Temple Church

The Temple Church is a late-12th-century church in London located between Fleet Street and the River Thames, built for and by the Knights Templar as their English headquarters. In modern times, two Inns of Court (Inner Temple and Middle Temple) both use the church. It is famous for its effigy tombs and for being a round church. It was heavily damaged during the Second World War but has been largely restored. The area around the Temple Church is known as the Temple and nearby is Temple Bar and Temple tube station.

Read more about Temple ChurchUse, Master of The Temple, Buried in The Church

Other articles related to "temple church, church, temple":

Templars In England - Templar Locations in England - Churches
... Temple Church, Bristol Temple Church, London The Holy Sepulchre, Cambridge, Cambridgeshire (The Round Church in Cambridge) Garway Church, Herefordshire (Templar church with carvings and part of ... Mary's Church, Baldock, Hertfordshire ... Shipley Church, Shipley, West Sussex St ...
Renatus Harris - Organs of The Temple Church and Christ Church, Dublin
... of the Organs in 1684, when both were bidding for the contract to build the new organ for the Temple Church, London ... Each erected an organ in the Temple Church and they hired prominent organists Giovanni Battista Draghi, John Blow and Henry Purcell to demonstrate the ... Smith, but in 1697, after Smith reneged on a contract for a new organ at Christ Church Cathedral, Dublin, Harris appositely installed the instrument which had lost there instead ...
George Thalben-Ball
... from the RCM, the young man was asked to deputise as organist at London's Temple Church by its then organist, Sir Henry Walford Davies ... In 1923, he succeeded Walford Davies as organist and director of the Temple Church choir, a post he held for nearly 60 years ... The latter honour was conferred shortly after his retirement from Temple Church ...
Veil - Religion - Christianity
... in the wilderness and in Solomon's Temple ... Tabernacle veil Used to cover the church tabernacle, particularly in the Roman Catholic tradition but in some others as well, when the Eucharist is actually stored in it ... ciborium is a goblet-like metal vessel with a cover, used in the Roman Catholic Church and some others to hold the consecrated hosts of the Eucharist when, for instance, it is stored in the tabernacle ...

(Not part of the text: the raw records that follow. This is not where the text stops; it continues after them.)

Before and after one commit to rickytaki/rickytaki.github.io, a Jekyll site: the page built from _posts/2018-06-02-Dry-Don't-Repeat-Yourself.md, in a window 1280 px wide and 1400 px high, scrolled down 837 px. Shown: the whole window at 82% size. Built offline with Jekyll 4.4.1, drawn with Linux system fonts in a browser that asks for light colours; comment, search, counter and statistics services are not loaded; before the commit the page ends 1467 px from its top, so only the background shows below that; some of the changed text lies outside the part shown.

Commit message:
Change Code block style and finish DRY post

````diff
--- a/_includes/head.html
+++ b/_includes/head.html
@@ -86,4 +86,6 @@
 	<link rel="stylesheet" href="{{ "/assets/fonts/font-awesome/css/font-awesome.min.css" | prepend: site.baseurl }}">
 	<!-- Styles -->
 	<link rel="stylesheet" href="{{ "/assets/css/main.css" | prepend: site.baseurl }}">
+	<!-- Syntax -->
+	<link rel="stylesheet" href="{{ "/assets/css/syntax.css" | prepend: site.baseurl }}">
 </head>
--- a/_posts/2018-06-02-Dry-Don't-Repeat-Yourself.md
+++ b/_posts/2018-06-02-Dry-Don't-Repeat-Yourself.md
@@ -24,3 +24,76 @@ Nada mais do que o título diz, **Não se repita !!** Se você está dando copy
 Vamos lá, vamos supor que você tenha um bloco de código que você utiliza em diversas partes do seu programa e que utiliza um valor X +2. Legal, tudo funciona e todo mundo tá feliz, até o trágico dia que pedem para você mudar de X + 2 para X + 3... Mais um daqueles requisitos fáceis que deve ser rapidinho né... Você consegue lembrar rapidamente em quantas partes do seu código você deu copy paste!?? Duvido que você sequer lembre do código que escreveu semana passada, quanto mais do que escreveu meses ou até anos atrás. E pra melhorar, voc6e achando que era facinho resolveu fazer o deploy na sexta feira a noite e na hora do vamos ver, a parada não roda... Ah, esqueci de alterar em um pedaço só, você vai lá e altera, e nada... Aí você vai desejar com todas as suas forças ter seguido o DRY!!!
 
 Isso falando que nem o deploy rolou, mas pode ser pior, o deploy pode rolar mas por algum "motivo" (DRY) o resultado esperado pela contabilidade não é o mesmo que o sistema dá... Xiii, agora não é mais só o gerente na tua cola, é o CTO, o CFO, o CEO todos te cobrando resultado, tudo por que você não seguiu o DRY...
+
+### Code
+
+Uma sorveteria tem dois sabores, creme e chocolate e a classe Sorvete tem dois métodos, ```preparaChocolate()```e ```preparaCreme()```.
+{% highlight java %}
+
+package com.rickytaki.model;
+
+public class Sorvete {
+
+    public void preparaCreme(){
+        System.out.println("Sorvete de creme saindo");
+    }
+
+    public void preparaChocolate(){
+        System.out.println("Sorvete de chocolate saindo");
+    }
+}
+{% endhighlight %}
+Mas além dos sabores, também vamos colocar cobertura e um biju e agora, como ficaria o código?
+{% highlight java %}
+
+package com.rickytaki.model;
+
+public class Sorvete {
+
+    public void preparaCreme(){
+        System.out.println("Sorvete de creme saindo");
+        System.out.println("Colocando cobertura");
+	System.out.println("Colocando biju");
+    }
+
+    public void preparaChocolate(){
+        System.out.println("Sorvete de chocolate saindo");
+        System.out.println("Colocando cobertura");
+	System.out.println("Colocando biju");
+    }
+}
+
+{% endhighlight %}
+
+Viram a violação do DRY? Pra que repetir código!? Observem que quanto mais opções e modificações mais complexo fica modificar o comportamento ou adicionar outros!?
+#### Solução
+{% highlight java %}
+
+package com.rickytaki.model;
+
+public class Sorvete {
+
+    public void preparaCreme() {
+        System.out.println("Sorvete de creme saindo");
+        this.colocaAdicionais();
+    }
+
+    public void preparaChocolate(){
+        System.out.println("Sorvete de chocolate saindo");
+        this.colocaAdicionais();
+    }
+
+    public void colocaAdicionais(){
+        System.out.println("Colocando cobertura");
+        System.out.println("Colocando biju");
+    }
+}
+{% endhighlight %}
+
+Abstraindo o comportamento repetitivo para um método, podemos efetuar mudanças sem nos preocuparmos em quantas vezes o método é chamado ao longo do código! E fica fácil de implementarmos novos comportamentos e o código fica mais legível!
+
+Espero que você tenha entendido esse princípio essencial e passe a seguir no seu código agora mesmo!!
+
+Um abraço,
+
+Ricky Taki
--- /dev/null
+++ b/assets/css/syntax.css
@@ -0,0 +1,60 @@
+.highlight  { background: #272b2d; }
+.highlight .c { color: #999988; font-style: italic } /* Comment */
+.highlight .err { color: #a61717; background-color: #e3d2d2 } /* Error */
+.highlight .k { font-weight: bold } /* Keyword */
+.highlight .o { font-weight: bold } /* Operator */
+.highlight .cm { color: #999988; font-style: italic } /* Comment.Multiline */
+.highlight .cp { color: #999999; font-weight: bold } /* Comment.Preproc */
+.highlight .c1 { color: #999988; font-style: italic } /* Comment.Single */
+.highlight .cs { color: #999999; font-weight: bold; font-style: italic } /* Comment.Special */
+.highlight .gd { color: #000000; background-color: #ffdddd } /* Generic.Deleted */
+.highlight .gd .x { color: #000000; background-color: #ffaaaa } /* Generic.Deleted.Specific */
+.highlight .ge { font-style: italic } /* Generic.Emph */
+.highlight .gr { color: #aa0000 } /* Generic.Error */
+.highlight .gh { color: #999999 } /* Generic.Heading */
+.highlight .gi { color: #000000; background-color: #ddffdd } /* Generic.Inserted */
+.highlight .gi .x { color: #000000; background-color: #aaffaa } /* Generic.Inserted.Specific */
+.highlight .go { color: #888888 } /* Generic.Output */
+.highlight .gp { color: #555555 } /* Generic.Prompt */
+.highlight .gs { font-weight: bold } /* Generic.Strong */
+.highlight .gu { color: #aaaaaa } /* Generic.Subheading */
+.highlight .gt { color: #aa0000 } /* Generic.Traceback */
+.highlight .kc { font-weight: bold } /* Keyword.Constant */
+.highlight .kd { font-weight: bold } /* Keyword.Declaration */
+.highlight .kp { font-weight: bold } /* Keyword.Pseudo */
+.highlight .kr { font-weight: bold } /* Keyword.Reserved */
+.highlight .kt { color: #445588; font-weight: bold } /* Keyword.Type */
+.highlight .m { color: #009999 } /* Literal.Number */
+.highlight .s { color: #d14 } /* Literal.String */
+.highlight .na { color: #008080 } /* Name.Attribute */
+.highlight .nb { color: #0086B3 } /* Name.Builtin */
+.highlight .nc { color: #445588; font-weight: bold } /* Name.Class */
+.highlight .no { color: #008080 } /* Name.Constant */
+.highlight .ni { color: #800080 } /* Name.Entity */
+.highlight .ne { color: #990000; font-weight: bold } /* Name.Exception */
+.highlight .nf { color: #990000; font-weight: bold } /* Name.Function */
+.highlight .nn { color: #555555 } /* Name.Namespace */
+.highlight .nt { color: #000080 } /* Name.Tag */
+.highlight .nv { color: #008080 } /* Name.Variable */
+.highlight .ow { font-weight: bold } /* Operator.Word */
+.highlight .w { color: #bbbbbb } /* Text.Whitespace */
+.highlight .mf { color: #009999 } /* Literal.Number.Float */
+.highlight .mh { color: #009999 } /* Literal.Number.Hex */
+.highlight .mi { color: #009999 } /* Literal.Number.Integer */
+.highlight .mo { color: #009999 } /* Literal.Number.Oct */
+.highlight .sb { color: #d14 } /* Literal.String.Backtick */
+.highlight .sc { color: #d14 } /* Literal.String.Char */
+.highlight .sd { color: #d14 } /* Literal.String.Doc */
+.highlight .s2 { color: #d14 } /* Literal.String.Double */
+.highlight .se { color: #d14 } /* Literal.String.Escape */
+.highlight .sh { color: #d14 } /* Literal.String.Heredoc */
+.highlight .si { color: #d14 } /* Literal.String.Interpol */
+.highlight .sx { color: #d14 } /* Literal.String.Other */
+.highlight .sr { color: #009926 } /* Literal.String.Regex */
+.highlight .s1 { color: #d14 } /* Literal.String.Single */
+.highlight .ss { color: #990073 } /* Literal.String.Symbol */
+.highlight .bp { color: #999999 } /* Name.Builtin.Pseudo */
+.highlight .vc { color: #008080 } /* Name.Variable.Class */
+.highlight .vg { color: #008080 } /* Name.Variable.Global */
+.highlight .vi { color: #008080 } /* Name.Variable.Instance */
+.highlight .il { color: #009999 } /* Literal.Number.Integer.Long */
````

Famous quotes containing the words church and/or temple:

    He prayed more deeply for simple selflessness than he had ever prayed before—and, feeling an uprush of grace in the very intention, shed the night in his heart and called it light. And walking out of the little church he felt confirmed in not only the worth of his whispered prayer but in the realization, as well, that Christ had become man and not some bell-shaped Corinthian column with volutes for veins and a mandala of stone foliage for a heart.
    Alexander Theroux (b. 1940)

    After Voltaire: envy is chained to the portico of the temple of glory and can neither enter nor leave.
    Mason Cooley (b. 1927)